Arbitrators should be brought in if bus strike isn't resolved this week, mayor says
Arbitrators should be brought in to end the continuing bus strikes if no deal is reached by the end of the week, the West Midlands Mayor has said.
Andy Street has called for the row between National Express West Midlands and Unite to come to a "fair conclusion" amid indefinite strike action.
It comes after crunch talks were said to be taking place today to resolve the dispute after the majority of bus drivers rejected a 14.3 per cent pay rise over the weekend, prompting the strike action this week.
The walkout by more than 3,100 members has impacted around 93 per cent of the network with only vital services running to hospitals in the region.
And tensions are continuing to escalate between the parties with suggestions of "union busting" and buses being blocked by protestors in recent days.
Mr Street, who described the offer proposed to the union as "very good", said: "We're now seeing the situation escalate on picket lines with police having to get involved. That is deeply depressing and underlines why a fair deal has to be struck.

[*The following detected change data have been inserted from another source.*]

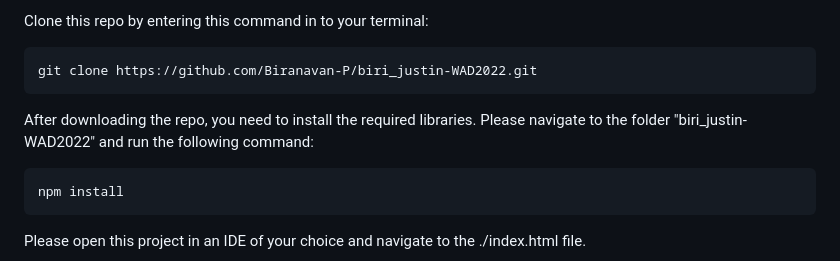
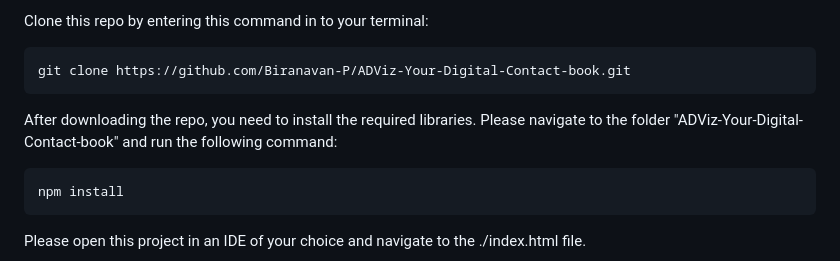
Before and after one commit to Biranavan-P/ADViz-Your-Digital-Contact-book, a Markdown page: README.md, the part around the change. GitHub-like rendering.

````diff
--- a/README.md
+++ b/README.md
@@ -21,11 +21,11 @@ In addition, you need the following library's: [express](https://expressjs.com/)
 
 Clone this repo by entering this command in to your terminal:
 ```bash
-git clone https://github.com/Biranavan-P/biri_justin-WAD2022.git
+git clone https://github.com/Biranavan-P/ADViz-Your-Digital-Contact-book.git
 ```
 
 After downloading the repo, you need to install the required libraries.
-Please navigate to the folder "biri_justin-WAD2022" and run the following command:
+Please navigate to the folder "ADViz-Your-Digital-Contact-book" and run the following command:
 ```bash
 npm install
 ```
````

"These strikes are causing misery for hundreds of thousands of passengers who are being stopped from getting to work, to education. With that in mind it is now clear that if a deal isn't done by the end of the week then an independent, non-political arbitrator needs to be brought in.
"It shouldn't have to come to arbitration, but if both sides are unable to put passengers first and bring these strikes to a fair conclusion then that is what must happen.
"Transport for West Midlands are continuing to issue travel advice and do all they can to keep our transport network moving, but really this is now all down to National Express and Unite to do a deal or accept arbitration."